Tenebris In Lux
Operation Qual Records
Those only familiar with William Maybelline’s work in Lebanon Hanover might still express surprise at his work becoming a mainstay of peak-hour industrial DJ sets, either in meatspace or streaming. But to anyone who’s tracked the ascent of his solo releases as Qual, the immediacy of records like Cyber Care and The Ultimate Climax has been undeniable, bringing dark electro fire to Maybelline’s self-eviscerating fury. Now, several years removed from the less driving abject miserablism of early releases like Sable, Tenebris In Lux finds Maybelline at a crossroads.
Musically, the beats and overdriven programming which have given us stormers like “Cyber Care” and “Inject Your Mind” still make up the bare elements of Tenebris‘ compositions, but more often than not they’re rearranged to create loping dirges.
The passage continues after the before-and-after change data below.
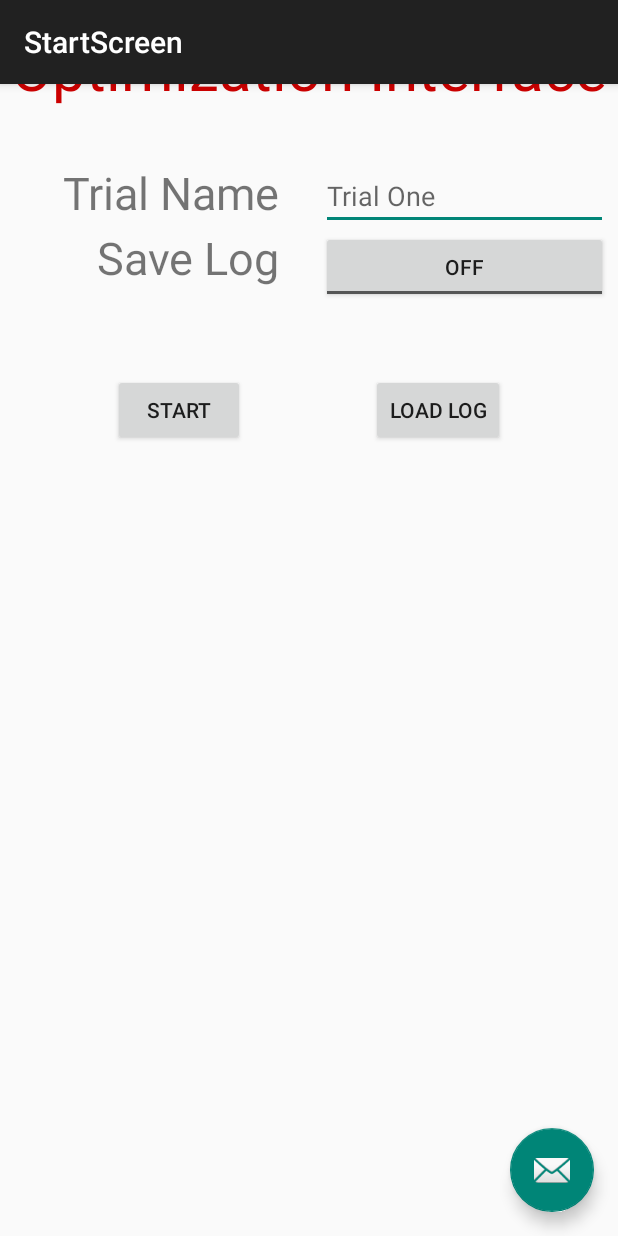
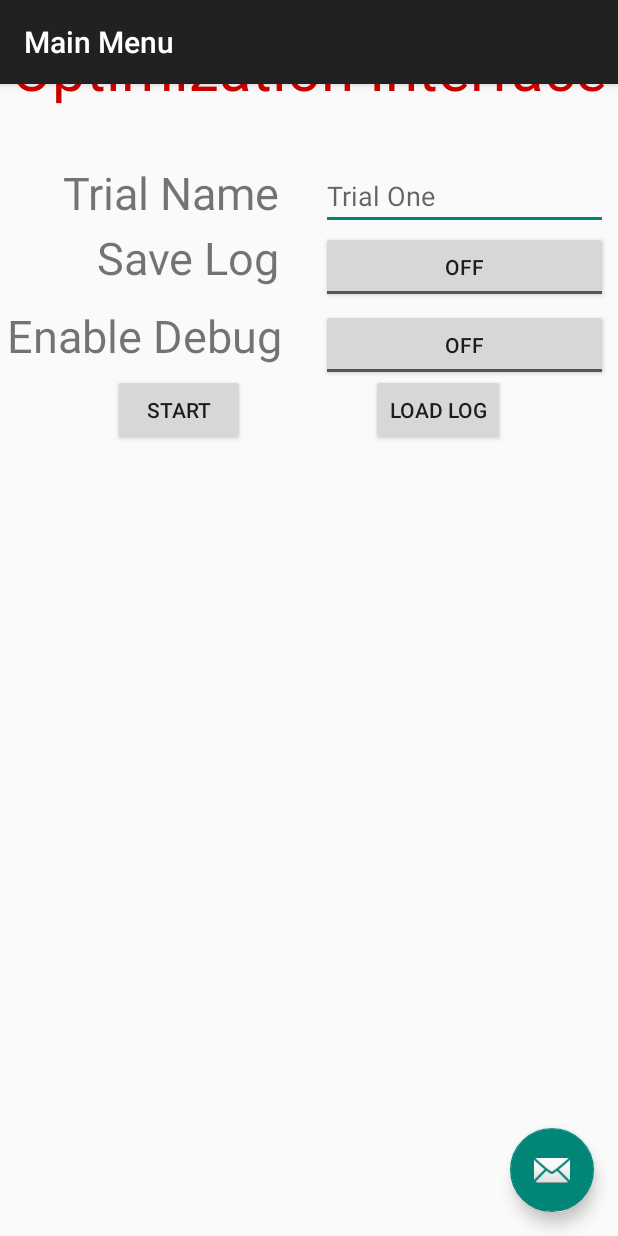
Before and after one commit to CarnegieMellonSolarRacing/AndroidApp, an Android app: the screen it shows after launch (StartScreen), on a phone screen of 412 x 824 dp. Run offline under Robolectric (Android 15) with nearby library versions, the phone set to English and light mode, and no system bars.

```diff
--- a/app/src/main/AndroidManifest.xml
+++ b/app/src/main/AndroidManifest.xml
@@ -26,7 +26,11 @@
         </activity>
         <activity
             android:name=".MainActivity"
-            android:label="@string/app_name">
+            android:label="@string/app_name"
+            android:parentActivityName=".StartScreen">
+            <meta-data
+                android:name="android.support.PARENT_ACTIVITY"
+                android:value="co.cmsr.optiandroid.StartScreen" />
             <intent-filter>
                 <action android:name="android.hardware.usb.action.USB_DEVICE_ATTACHED" />
             </intent-filter>
--- a/app/src/main/java/co/cmsr/optiandroid/DataManager.java
+++ b/app/src/main/java/co/cmsr/optiandroid/DataManager.java
@@ -139,12 +139,10 @@ public class DataManager {
                     ldp /* Local Data Packet */);
             dataRenderer.onPacketParsed(currentTime, boatData);
 
-            String boatDataJson = new LoggerPacket("UPDATE", currentTime, boatData).toJsonString();
             if (saveLog) {
+                String boatDataJson = new LoggerPacket("UPDATE", currentTime, boatData).toJsonString();
                 Logger.writeToFile(logName, boatDataJson + "\n");
             }
-
-            System.out.println("Received packet " + elapsedTime());
         }
     }
 
--- a/app/src/main/java/co/cmsr/optiandroid/StartScreen.java
+++ b/app/src/main/java/co/cmsr/optiandroid/StartScreen.java
@@ -13,7 +13,7 @@ import android.widget.ToggleButton;
 
 public class StartScreen extends AppCompatActivity {
     EditText nameField;
-    ToggleButton saveLogButton;
+    ToggleButton saveLogButton, enableDebugButton;
     Button startButton, loadLogButton;
 
     @Override
@@ -25,6 +25,7 @@ public class StartScreen extends AppCompatActivity {
 
         nameField = (EditText) findViewById(R.id.nameField);
         saveLogButton = (ToggleButton) findViewById(R.id.saveLogButton);
+        enableDebugButton = (ToggleButton) findViewById(R.id.enableDebugButton);
         startButton = (Button) findViewById(R.id.startButton);
         loadLogButton = (Button) findViewById(R.id.loadLogButton);
 
@@ -70,12 +71,14 @@ public class StartScreen extends AppCompatActivity {
     public void startButtonClicked(View view) {
         String name = nameField.getText().toString();
         boolean saveLog = saveLogButton.isChecked();
+        boolean debugEnabled = enableDebugButton.isChecked();
 
         enableButtons(false);
 
         Intent i = new Intent(getApplicationContext(), MainActivity.class);
         i.putExtra("trial_name", name);
         i.putExtra("save_log", saveLog);
+        i.putExtra("debug_enabled", debugEnabled);
         startActivity(i);
     }
 }
--- a/app/src/main/java/co/cmsr/optiandroid/renderers/BoatDataRenderer.java
+++ b/app/src/main/java/co/cmsr/optiandroid/renderers/BoatDataRenderer.java
@@ -150,6 +150,7 @@ public class BoatDataRenderer implements DataRenderer {
             motorDisplay.updateDisplay(dp.currentsCalibrated ? dp.motorCurrent : null);
             solarPanelATemperatureDisplay.updateDisplay(dp.panelATemperature);
             solarPanelBTemperatureDisplay.updateDisplay(dp.panelBTemperature);
+            speedDisplay.updateDisplay(dp.speed);
         }
     }
 }
--- a/app/src/main/java/co/cmsr/optiandroid/replay/LogReplayer.java
+++ b/app/src/main/java/co/cmsr/optiandroid/replay/LogReplayer.java
@@ -59,6 +59,7 @@ public class LogReplayer {
         final LineData batteryVoltagesData = batteryVoltages.getLineData();
         final LineData currentsData = currents.getLineData();
         for (LoggerPacket lp : loggerPackets) {
+            if (lp.type.equals("UPDATE") && lp.boatData != null) {
                 float time = lp.elapsedTime;
                 // Add to battery voltages.
                 batteryVoltagesData.addEntry(new Entry(time, (float) lp.boatData.batteryAVoltage), 0);
@@ -66,6 +67,7 @@ public class LogReplayer {
                 // Add to currents.
                 currentsData.addEntry(new Entry(time, (float) lp.boatData.solarPanelCurrent), 0);
                 currentsData.addEntry(new Entry(time, (float) lp.boatData.motorCurrent), 1);
+            }
         }
 
         Handler uiHandler = new Handler(Looper.getMainLooper());
--- a/app/src/main/res/layout/content_start_screen.xml
+++ b/app/src/main/res/layout/content_start_screen.xml
@@ -69,6 +69,7 @@
             app:layout_constraintRight_toLeftOf="@+id/centerline"
             android:layout_marginRight="19dp"
             android:layout_marginEnd="19dp" />
+
         <ToggleButton
             android:id="@+id/saveLogButton"
             android:layout_height="48dp"
@@ -78,6 +79,28 @@
             app:layout_constraintLeft_toLeftOf="@+id/centerline"
             app:layout_constraintRight_toRightOf="@+id/header"
             android:layout_marginStart="8dp" />
+
+        <TextView
+            android:id="@+id/enableDebugLabel"
+            android:layout_width="wrap_content"
+            android:layout_height="wrap_content"
+            android:layout_marginEnd="19dp"
+            android:layout_marginRight="18dp"
+            android:layout_marginTop="11dp"
+            android:text="Enable Debug"
+            android:textSize="30dp"
+            app:layout_constraintRight_toLeftOf="@+id/centerline"
+            app:layout_constraintTop_toBottomOf="@+id/saveLogLabel" />
+
+        <ToggleButton
+            android:id="@+id/enableDebugButton"
+            android:layout_width="0dp"
+            android:layout_height="48dp"
+            android:layout_marginLeft="8dp"
+            android:layout_marginStart="8dp"
+            app:layout_constraintBaseline_toBaselineOf="@+id/enableDebugLabel"
+            app:layout_constraintLeft_toLeftOf="@+id/centerline"
+            app:layout_constraintRight_toRightOf="@+id/header" />
 
         <Button
             android:id="@+id/startButton"
--- a/app/src/main/res/values/strings.xml
+++ b/app/src/main/res/values/strings.xml
@@ -1,8 +1,7 @@
 <resources>
     <string name="app_name">Android Opti</string>
 
-    <string name="hello_world">Hello world!</string>
     <string name="action_settings">Settings</string>
-    <string name="title_activity_start_screen">StartScreen</string>
-    <string name="title_activity_data_review">DataReviewActivity</string>
+    <string name="title_activity_start_screen">Main Menu</string>
+    <string name="title_activity_data_review">Log Replayer</string>
 </resources>
```
Also changed, not shown: app/src/main/java/co/cmsr/optiandroid/MainActivity.java (+5 -5 lines), app/src/main/java/co/cmsr/optiandroid/communication/DataProcessor.java (+17 -0 lines), app/src/main/java/co/cmsr/optiandroid/datastructures/DataProcessorConfig.java (+18 -1 lines), app/src/main/res/mipmap-hdpi/ic_launcher.png, app/src/main/res/mipmap-mdpi/ic_launcher.png, app/src/main/res/mipmap-xhdpi/ic_launcher.png, app/src/main/res/mipmap-xxhdpi/ic_launcher.png, app/src/main/res/mipmap-xxxhdpi/ic_launcher.png. Lines whose indentation alone changed are shown as unchanged.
The stuttering kicks of “Insides On The Outside” have drive, but the woozy presentation is (intentionally) as alienating as its body horror lyrics. “Life In The Mirror”‘s tight, acidic programming and the lithe whipping of “VR Slaves” could certainly work on some open-minded dancefloors, but the way “Technoid Bloodlust” submerges the contemporary dark techno template into an oily, cycling vortex better communicates the spirit of the LP.
Lyrically and thematically, the unblinking (yet sometimes wry) depression with which Maybelline approaches, well, everything, still makes up a good portion of Tenebris In Lux‘s sickly charm. While the sheer gloominess of Qual’s lyrics once stood out even in a field of generally pessimistic darkwave songwriters, Tenebris‘ engagement with ongoing catastrophes underscores how universal Maybelline’s brand of depression now feels. “Equinox Of Death” could be a transcript of nearly anyone’s Twitter feed over the last year: “The supermarket’s running out of bread and I just wanna stay in bed…Sit right here with a rager”. The more eternal tension between the excoriation and worship of the flesh on “My Body I A Temple”, on the other hand, connotes the pure misanthropy of early Swans.
Maybelline’s taken to identifying his current style as ‘Cyber Sludge’. Whether you choose to interpret that as an electronic reconsideration of the sardonic noise of the likes of The Melvins or as the sound of the the posthuman, cybernetically interpellated subject collapsing into a heap of viscera and reboot loops like a victim in Street Trash, you won’t be far off. No matter how Maybelline reorders and rearranges the the skeletons of Qual’s compositions, the horror of their anatomy remains.